▶ [Data extracts]:
────────────────
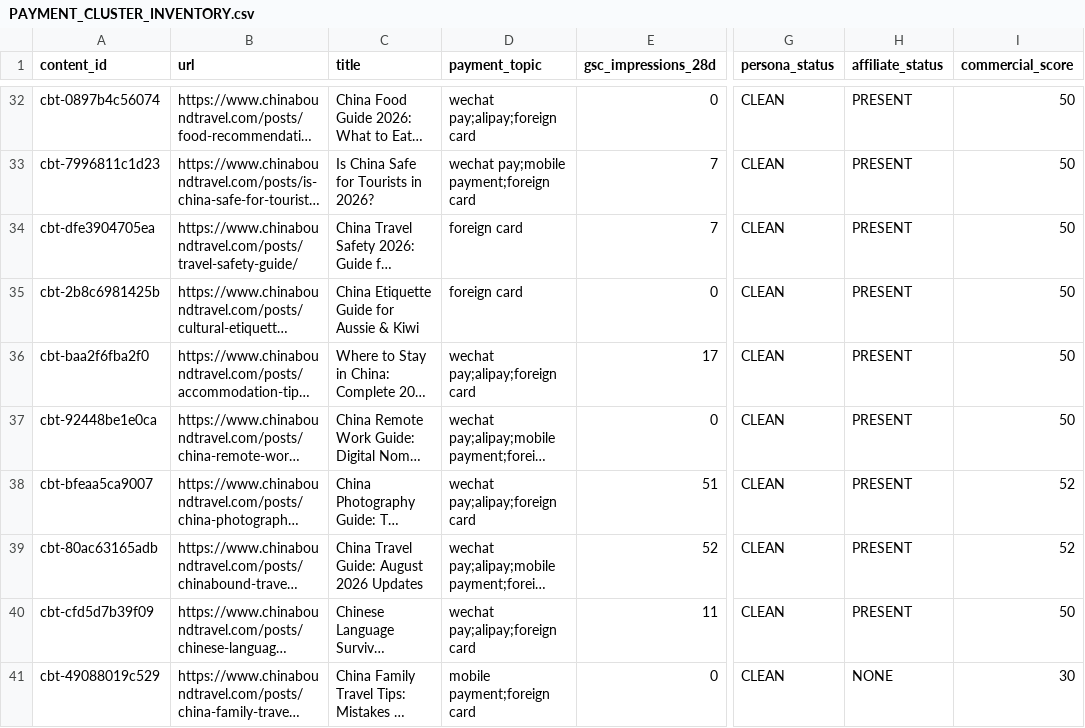
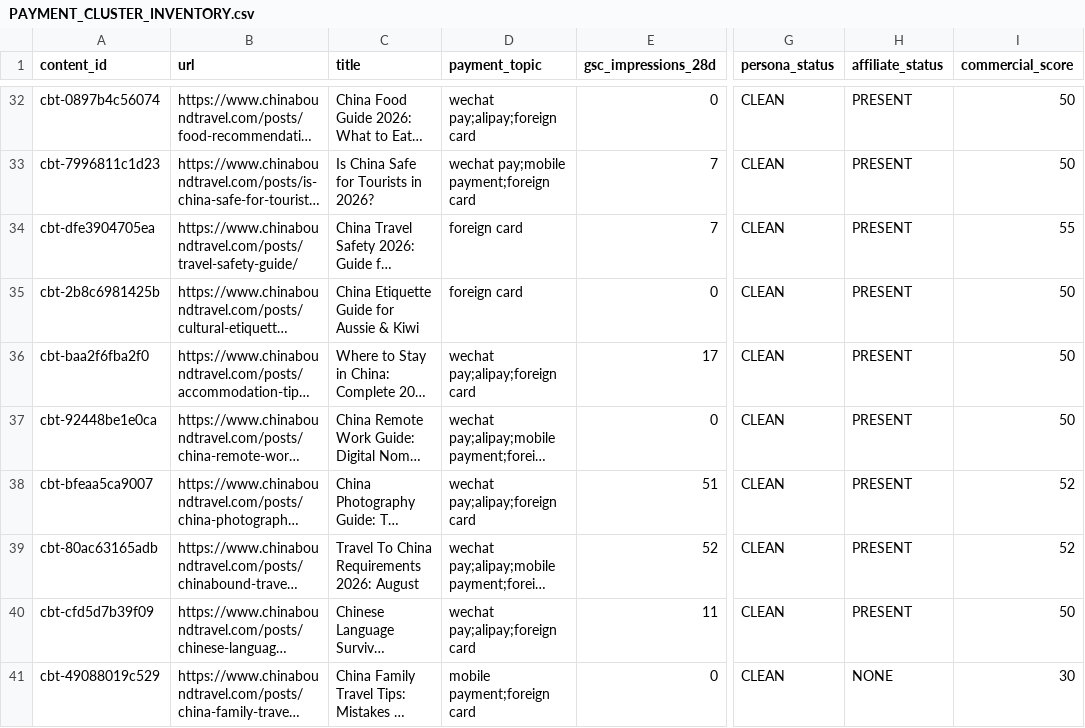
Before and after one commit to fys2388/chinaboundtravel, a CSV file: reports/revenue/PAYMENT_CLUSTER_INVENTORY.csv, drawn as a sheet; only a part is shown, gaps mark what is left out; long unchanged cells end in …; the diff covers the shown part only; the diff names each change by its address in the sheet, - before the commit and + after, or states it on an @@ line.

```diff
--- a/reports/revenue/PAYMENT_CLUSTER_INVENTORY.csv
+++ b/reports/revenue/PAYMENT_CLUSTER_INVENTORY.csv
-I34 (commercial_score): 50
+I34 (commercial_score): 55
-C39 (title): China Travel Guide: August 2026 Updates
+C39 (title): Travel To China Requirements 2026: August
```
Also changed, not shown: 17 edited cells elsewhere in this file, reports/seo/FIRST_CONTENT_REVIEW_QUEUE.csv, 12 other files.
────────────────
▶ [Exercise brief]:
Copy each record exactly. Leave any images out of the copy.

▶ [Task solution]:
Before and after one commit to fys2388/chinaboundtravel, a CSV file: reports/revenue/PAYMENT_CLUSTER_INVENTORY.csv, drawn as a sheet; only a part is shown, gaps mark what is left out; long unchanged cells end in …; the diff covers the shown part only; the diff names each change by its address in the sheet, - before the commit and + after, or states it on an @@ line.

```diff
--- a/reports/revenue/PAYMENT_CLUSTER_INVENTORY.csv
+++ b/reports/revenue/PAYMENT_CLUSTER_INVENTORY.csv
-I34 (commercial_score): 50
+I34 (commercial_score): 55
-C39 (title): China Travel Guide: August 2026 Updates
+C39 (title): Travel To China Requirements 2026: August
```
Also changed, not shown: 17 edited cells elsewhere in this file, reports/seo/FIRST_CONTENT_REVIEW_QUEUE.csv, 12 other files.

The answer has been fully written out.